        June 18, 2015 6:43 AM

        They've GOT to be doing some sort of recompilation I have no fucking idea, that sounded good though

        • reply
          June 18, 2015 6:47 AM

          I don't think so. When you launch a title it launches a 360 VM that shows the 360 boot screen then jumps you right into the game. Complete with the 360 style Xbox toasts and everything.

      • reply
        June 18, 2015 7:05 AM

        honestly i think you can figure out most of the details yourself. dollars to donuts, it will turn out to be pretty much the same as Apple's Rosetta, which allowed OSX PPC applications to be run on an Intel OSX system without needing the original developer to do anything. this is how a Rosetta-style system works:

        - they translate the compiled code from the PPC ISA to x86 directly. it's not recompiling -- I don't think microsoft expects every xbox 360 publisher to send them the full source code to all of their xbox 360 games. this is a solved problem; Rosetta demonstrated that this is complete possible and works great. you only have to translate the game code, not any of the libraries that it calls, because...

        - they aren't translating the xbox 360 system code itself. they have the source code for this, so they port it to run natively on the xbox one and use the xbox one hardware. this includes the blade interface and other xbox 360 subsystems.

        - system calls in the original PPC code are rerouted by the translator to the new native libraries, which have the same APIs available.

        - this newly produced x86 game, translated from the original PPC game, then runs under a virtual machine which contains the translated game and the ported 360 libraries and subsystems and the 360 blade interface.

        thus the only part running under instruction translation is the game code itself. as soon as the game calls into the system, you're back into native territory. thus performance should be fine, because it's not emulating a PPC chip. it's translating the game's specific PPC code to x86 and then running it. it's possible they're even doing the translation offline and then shipping the result as a download rather than having the XB1 itself do the translation.

        i would be shocked if it worked differently than this, because how else could it work?

        • reply
          June 18, 2015 8:18 AM

          Looks like there might be a slight performance increase at least in this Mass Effect comparison video:


          • reply
            June 18, 2015 8:20 AM

            the xb1 is way faster than the 360 and the translation should have minimal performance impact, so i'm not surprised. short of actually shipping the 360 hardware inside the XB1, this is pretty much the best way to implement BC. it should work really well

          • reply
            June 18, 2015 8:21 AM

            I really can't wait to play Lost Odyssey again.

            • reply
              June 18, 2015 8:26 AM

              f that.

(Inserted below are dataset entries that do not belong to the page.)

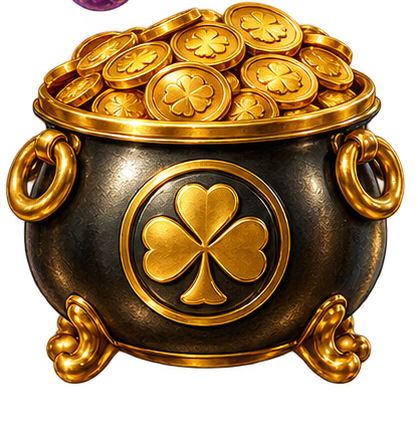
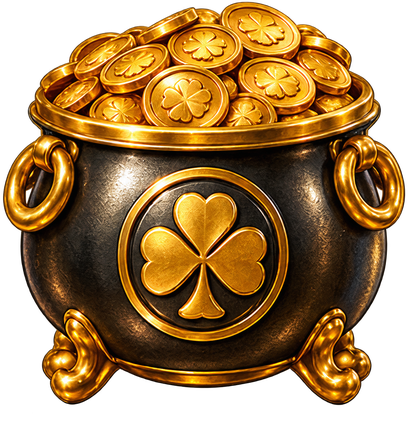
package clean final symbol assets and pulse bonus trigger symbols

diff --git a/tools/prepare_assets.py b/tools/prepare_assets.py
@@ -5,7 +5,7 @@ No reference screenshot is used by this pipeline. Pillow is required only for au
 import argparse,json,hashlib
 from pathlib import Path
 from PIL import Image,ImageFilter,ImageDraw
-p=argparse.ArgumentParser();p.add_argument('--symbols',required=True);p.add_argument('--decor',required=True);p.add_argument('--ui',required=True);p.add_argument('--background',required=True);p.add_argument('--logo');args=p.parse_args()
+p=argparse.ArgumentParser();p.add_argument('--symbols',required=True);p.add_argument('--decor',required=True);p.add_argument('--ui',required=True);p.add_argument('--background',required=True);p.add_argument('--logo');p.add_argument('--pot');args=p.parse_args()
 root=Path(__file__).resolve().parents[1]/'app/src/main/assets';(root/'symbols').mkdir(exist_ok=True);(root/'art').mkdir(exist_ok=True)
 def cell(path,cols,rows,n):
  im=Image.open(path).convert('RGBA');w,h=im.size;return im.crop((round((n%cols)*w/cols),round((n//cols)*h/rows),round((n%cols+1)*w/cols),round((n//cols+1)*h/rows)))
@@ -18,7 +18,9 @@ def trimmed(im):
  box=im.getchannel('A').point(lambda a:255 if a>20 else 0).getbbox();return im.crop(box) if box else im
 names=['bell','seven','clover','lemon','orange','grapes','watermelon','diamond','pot']
 for i,n in enumerate(names):
- im=Image.open(args.symbols).convert('RGBA');sw,sh=im.size; regions=[(0,0,1/3,.359),(1/3,0,2/3,.359),(2/3,0,1,.359),(0,.359,1/3,.662),(1/3,.359,2/3,.662),(2/3,.359,1,.650),(0,.662,1/3,1),(1/3,.662,2/3,1),(2/3,.650,1,1)];box=regions[i];im=im.crop(tuple(round(v*(sw if j%2==0 else sh)) for j,v in enumerate(box)));save(im,Path('symbols')/(n+'.webp'))
+ im=Image.open(args.symbols).convert('RGBA');sw,sh=im.size; regions=[(0,0,1/3,.359),(1/3,0,2/3,.359),(2/3,0,1,.359),(0,.359,1/3,.662),(1/3,.359,2/3,.662),(2/3,.359,1,.650),(0,.662,1/3,1),(1/3,.662,2/3,1),(2/3,.650,1,1)];box=regions[i];im=im.crop(tuple(round(v*(sw if j%2==0 else sh)) for j,v in enumerate(box)))
+ if n=='pot' and args.pot:im=Image.open(args.pot).convert('RGBA').resize((418,439),Image.Resampling.LANCZOS)
+ save(im,Path('symbols')/(n+'.webp'))
  # Win sprites include a separate alpha glow layer, baked for predictable Android blending.
  glow=Image.new('RGBA',im.size,(255,213,64,0));glow.putalpha(im.getchannel('A').filter(ImageFilter.GaussianBlur(14)).point(lambda a:int(a*.85)));glow.alpha_composite(im);save(glow,Path('symbols')/(n+'_win.webp'))
 decor=['tree_trunk','tree_blue','tree_red','tree_green','clover_clusters','coin','panel','spin_button','spark']

diff --git a/app/src/main/java/com/mohamadhh/goldenclover/GoldenCloverView.java b/app/src/main/java/com/mohamadhh/goldenclover/GoldenCloverView.java
@@ -74,7 +74,7 @@ public final class GoldenCloverView extends View implements Choreographer.FrameC
  private void reels(Canvas c){art(c,"reel_frame",377,241,1196,662);rect(c,GX,GY,CW*5,CH*3,0xff02120c,6);
   for(int col=0;col<5;col++){float x=GX+col*CW;for(int r=0;r<3;r++)art(c,"reel_cell",x+2,GY+r*CH+2,CW-4,CH-4);c.save();c.clipRect(x+4,GY+3,x+CW-4,GY+CH*3-3);boolean moving=g.phase==GameState.Phase.SPIN&&g.reels.stopped<=col;
    if(moving){float progress=Math.max(0,Math.min(1,(g.time-.18f)/(1.25f+col*.22f-.18f)));float distance=g.time<.18f?-26*(float)Math.sin(g.time/.18f*Math.PI):18*CH*AnimationManager.ease(progress);int step=(int)Math.floor(distance/CH);float offset=distance-step*CH;int blur=(int)(65*(1-progress)*(1-progress));for(int r=-1;r<4;r++){int s=g.reels.strip[col][32+r-step];float y=GY+r*CH+offset;bmp(c,assets.symbols[s],x+25,y+12,CW-50,CH-24,255);bmp(c,assets.symbols[s],x+30,y-28,CW-60,CH+35,blur);bmp(c,assets.symbols[s],x+30,y+40,CW-60,CH+35,blur*2/3);}}
-   else{for(int r=0;r<3;r++){int s=g.reels.symbols[col][r];float l=g.reels.landing[col];float pop=(float)Math.sin(l*9)*l*.09f;boolean glow=g.reels.glow[col][r]&&g.phase==GameState.Phase.WIN;float pulse=glow?1+.05f*(float)Math.sin(g.clock*7):1;float w=(CW-43)*(1+pop)*pulse,h=(CH-20)*(1-pop)*pulse;float y=GY+r*CH+(CH-h)/2+(float)Math.sin(l*8)*l*13;if(glow)bmp(c,assets.get("glow"),x-10,GY+r*CH-22,CW+20,CH+44,200);bmp(c,glow?assets.wins[s]:assets.symbols[s],x+(CW-w)/2,y,w,h,255);}}
+   else{for(int r=0;r<3;r++){int s=g.reels.symbols[col][r];float l=g.reels.landing[col];float pop=(float)Math.sin(l*9)*l*.09f;boolean glow=g.reels.glow[col][r]&&(g.phase==GameState.Phase.WIN||g.phase==GameState.Phase.BOUNCE);float pulse=glow?1+.05f*(float)Math.sin(g.clock*7):1;float w=(CW-43)*(1+pop)*pulse,h=(CH-20)*(1-pop)*pulse;float y=GY+r*CH+(CH-h)/2+(float)Math.sin(l*8)*l*13;if(glow)bmp(c,assets.get("glow"),x-10,GY+r*CH-22,CW+20,CH+44,200);bmp(c,glow?assets.wins[s]:assets.symbols[s],x+(CW-w)/2,y,w,h,255);}}
    c.restore();p.setColor(0xffa88f40);p.setStrokeWidth(2);c.drawLine(x+CW,GY,x+CW,GY+CH*3,p);
   }
   rect(c,GX,GY,CW*5,16,0x99000000,0);rect(c,GX,GY+CH*3-16,CW*5,16,0x77000000,0);

diff --git a/app/src/main/java/com/mohamadhh/goldenclover/game/GameState.java b/app/src/main/java/com/mohamadhh/goldenclover/game/GameState.java
@@ -15,7 +15,7 @@ public final class GameState {
  public boolean buyBonus(){if(busy())return false;if(credit<20*bet.value){notice("BONUS COSTS 20 × BET");return false;}credit-=20*bet.value;win=0;for(int c=0;c<5;c++)for(int r=0;r<3;r++)reels.symbols[c][r]=3;for(int i=0;i<5;i++)reels.symbols[i][i%3]=2;beginBonus();return true;}
  public void notice(String s){ui.message=s;ui.messageTime=3;}
  private void enter(Phase p){phase=p;time=0;}
- private void beginBonus(){bonus.begin(reels.symbols,random,bet.value);tree=random.nextInt(3);enter(Phase.BOUNCE);events|=TRIGGER;}
+ private void beginBonus(){for(int c=0;c<5;c++)for(int r=0;r<3;r++)if(reels.symbols[c][r]==2||reels.symbols[c][r]==8)reels.glow[c][r]=true;bonus.begin(reels.symbols,random,bet.value);tree=random.nextInt(3);enter(Phase.BOUNCE);events|=TRIGGER;}
  public void update(float dt){clock+=dt;time+=dt;grand+=dt*.27;major+=dt*.08;ui.messageTime=Math.max(0,ui.messageTime-dt);ui.popup=ui.betMenu?Math.min(1,ui.popup+dt*6):0;
   switch(phase){
    case IDLE:if(ui.auto&&time>.7f)spin();break;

Shadow Complex here I come!

              I knew I should have kept that save :(

              • reply
                June 18, 2015 8:54 AM

                Luckily I have all my 360 save games still. Need to get them moved from the 360 they are on to the cloud though.

                • reply
                  June 18, 2015 8:58 AM

                  thinking about it I might actually still have them. I'll have to pull out the 360 I didnt trade in and check. But I dont think I wiped that one. Need to find my old VGA cable for it.

                  • reply
                    June 18, 2015 9:12 AM

                    If you can't I still have a component block for them that you can borrow. Had to get a new elite for the kids because the old one wouldn't eject the cd tray anymore and the front usb ports were all fucked up.

            • reply
              June 18, 2015 8:54 AM

              Isn't Lost Odyssey multi-disc? I think they're still working on how to implement multi-disc titles.

            • reply
              June 18, 2015 9:45 AM

              I haven't seen it (or Blue Dragon, or Tales of Vesperia) on any of the list of current or upcoming BC games.

    • reply
      June 18, 2015 6:56 PM

      Will x-box one users have access to purchase the games from the ms store if they don't own them already?

Hello, Meet Lola